Why Social Isolation Should Be A Community Issue.
It’s easy to take “water cooler” chats, running into a neighbor at the grocery store, or even arguing with your spouse over the remote for granted when it’s your everyday life. But with 10,000 Americans turning 65 every day, many of our aging loved ones are becoming socially isolated – alone and feeling forgotten.  

According to the U.S. Census Bureau 11 million, or 28% of people aged 65 and older, lived alone in 2010. As people get older, their likelihood of living alone only increases.

Even the most introverted of us have social and emotional needs. Quite alarming, loneliness has been scientifically linked not only to making us sick, it is killing us. Loneliness is a serious health risk. Studies of elderly people and social isolation concluded that those without adequate social interaction were twice as likely to die prematurely. The increased mortality risk is comparable to that from smoking.

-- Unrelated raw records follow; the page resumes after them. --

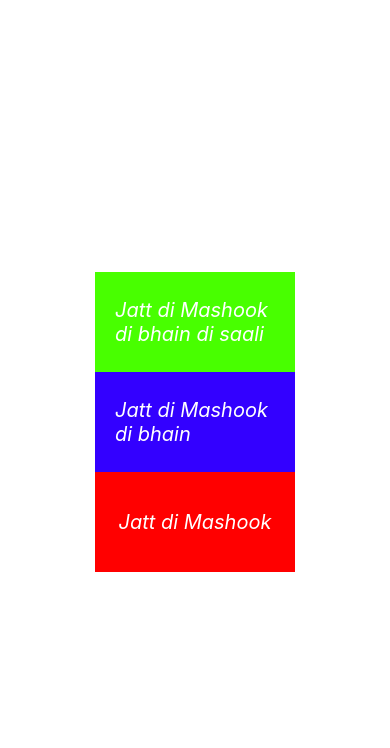
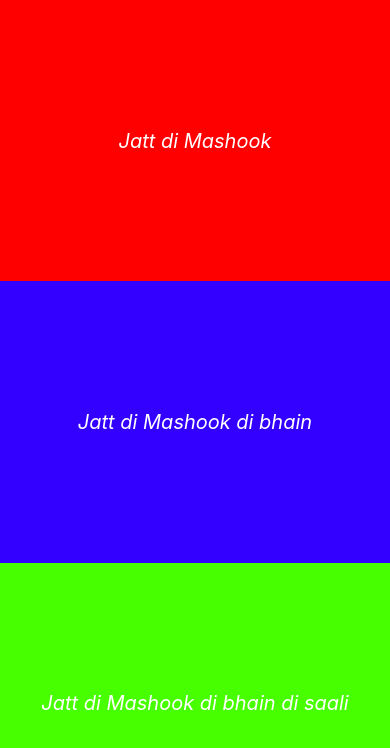
Before and after one commit to dipanc1/first-react-native-app, a React Native app: screen / in a window 390 px wide. Shown: the top 748 px of the page. Built offline with nearby package versions, Linux system fonts and the light colour scheme.

Commit message:
played with flex box

```diff
--- a/App.js
+++ b/App.js
@@ -39,31 +39,26 @@ const App = () => {
 
 const styles = StyleSheet.create({
   body: {
-    // flex: 1, //fill the entire screen
-    width: '100%',
-    height: '100%', // same job as flex 1
-    flexDirection: 'column-reverse', // arrange the views in a column
+    flex: 1,
+    flexDirection: 'column',
     backgroundColor: '#ffffff',
-    alignItems: 'center',
+    alignItems: 'stretch',
     justifyContent: 'center',
   },
   view1: {
-    width: 200,
-    height: 100,
+    flex:1,
     backgroundColor: '#f00',
     alignItems: 'center',
     justifyContent: 'center',
   },
   view2: {
-    width: 200,
-    height: 100,
+    flex:1,
     backgroundColor: '#3300ff',
     alignItems: 'center',
     justifyContent: 'center',
   },
   view3: {
-    width: 200,
-    height: 100,
+    flex:1,
     backgroundColor: '#48ff00',
     alignItems: 'center',
     justifyContent: 'center',
```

Social isolation impairs immune function and boosts inflammation, which can lead to arthritis, type II diabetes, and heart disease. Loneliness is breaking our hearts, but as a culture we rarely talk about it.

Geriatricians note more research is needed to identify how to reach older adults who are socially isolated or lonely, and how to best reduce social isolation and its harmful effect.
What we do know is having regular interaction with family and friends with access to reliable transportation – a strong support system – is vital ones mental, physical and emotional health.

Group exercise programs are a wonderfully effective way to reduce isolation and boost physical and mental health. There are many programs available at senior centers that offer aerobic or lower-impact, like stretching.

Studies also suggest that staying socially active by joining book clubs or church groups may add years to a person’s life after retirement.

Of course, one should never rule out the possibility of moving in to a more supportive place where there are daily activities and a sense of community.

At Aldersgate, one of the most common themes we hear from new residents is “why didn’t we do this sooner?” Friendships are forged every day around the dining table, through book clubs, cultural events and the heated indoor swimming pool.

But is a Life Plan Community right for you? You can always test the waters with online research or visiting a community. However, most importantly, make sure you or your loved one has a plan and adequate support. At Aldersgate, we recognize our elders are interesting, creative, loving and fun-loving individuals. None of these qualities diminish with age. In fact, in retirement, we have more time to discover and rediscover. No matter what your age, you have something important to contribute to society. Like so many other international cultures, our nation needs to honor the wisdom of our elders. They are not to be forgotten, but beloved.